**Instructions for the task:** Scan the records and identify every line in which the string "License" occurs, then return those lines.

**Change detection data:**
================================

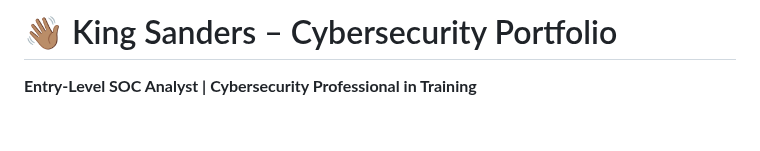
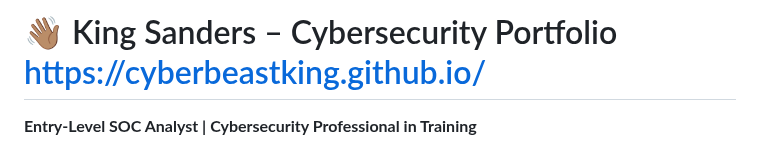
Before and after one commit to CyberBeastKing/CyberBeastKing.github.io, a Markdown page: README.md, the part around the change. GitHub-like rendering; blank space fills up the shorter version.

```diff
--- a/README.md
+++ b/README.md
@@ -1,4 +1,4 @@
-# 👋🏽 King Sanders – Cybersecurity Portfolio
+# 👋🏽 King Sanders – Cybersecurity Portfolio   https://cyberbeastking.github.io/
 
 **Entry-Level SOC Analyst | Cybersecurity Professional in Training**
 
```
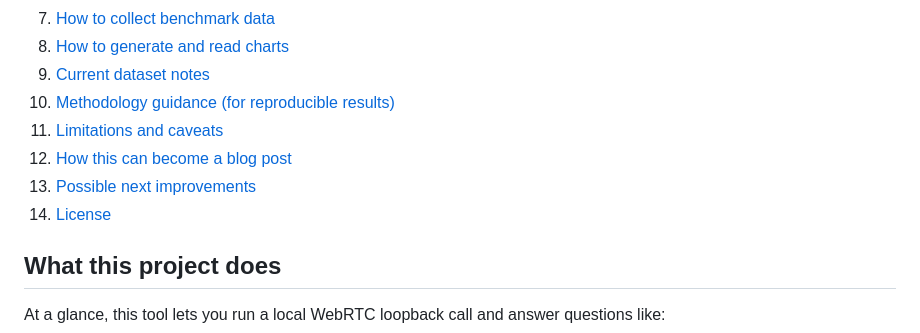
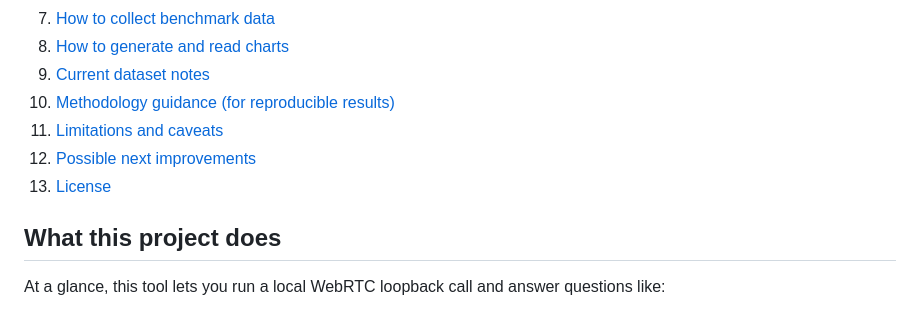
Before and after one commit to piranna/Content-PeerConnection-bandwidth, a Markdown page: README.md, the part around the change. Drawn GitHub-style.

Commit message:
Fix links

```diff
--- a/README.md
+++ b/README.md
@@ -30,9 +30,8 @@ Node.js plotting script.
 9. [Current dataset notes](#current-dataset-notes)
 10. [Methodology guidance (for reproducible results)](#methodology-guidance-for-reproducible-results)
 11. [Limitations and caveats](#limitations-and-caveats)
-12. [How this can become a blog post](#how-this-can-become-a-blog-post)
-13. [Possible next improvements](#possible-next-improvements)
-14. [License](#license)
+12. [Possible next improvements](#possible-next-improvements)
+13. [License](#license)
 
 ## What this project does
 
```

================================

**Written answer:**
-14. [License](#license)
+13. [License](#license)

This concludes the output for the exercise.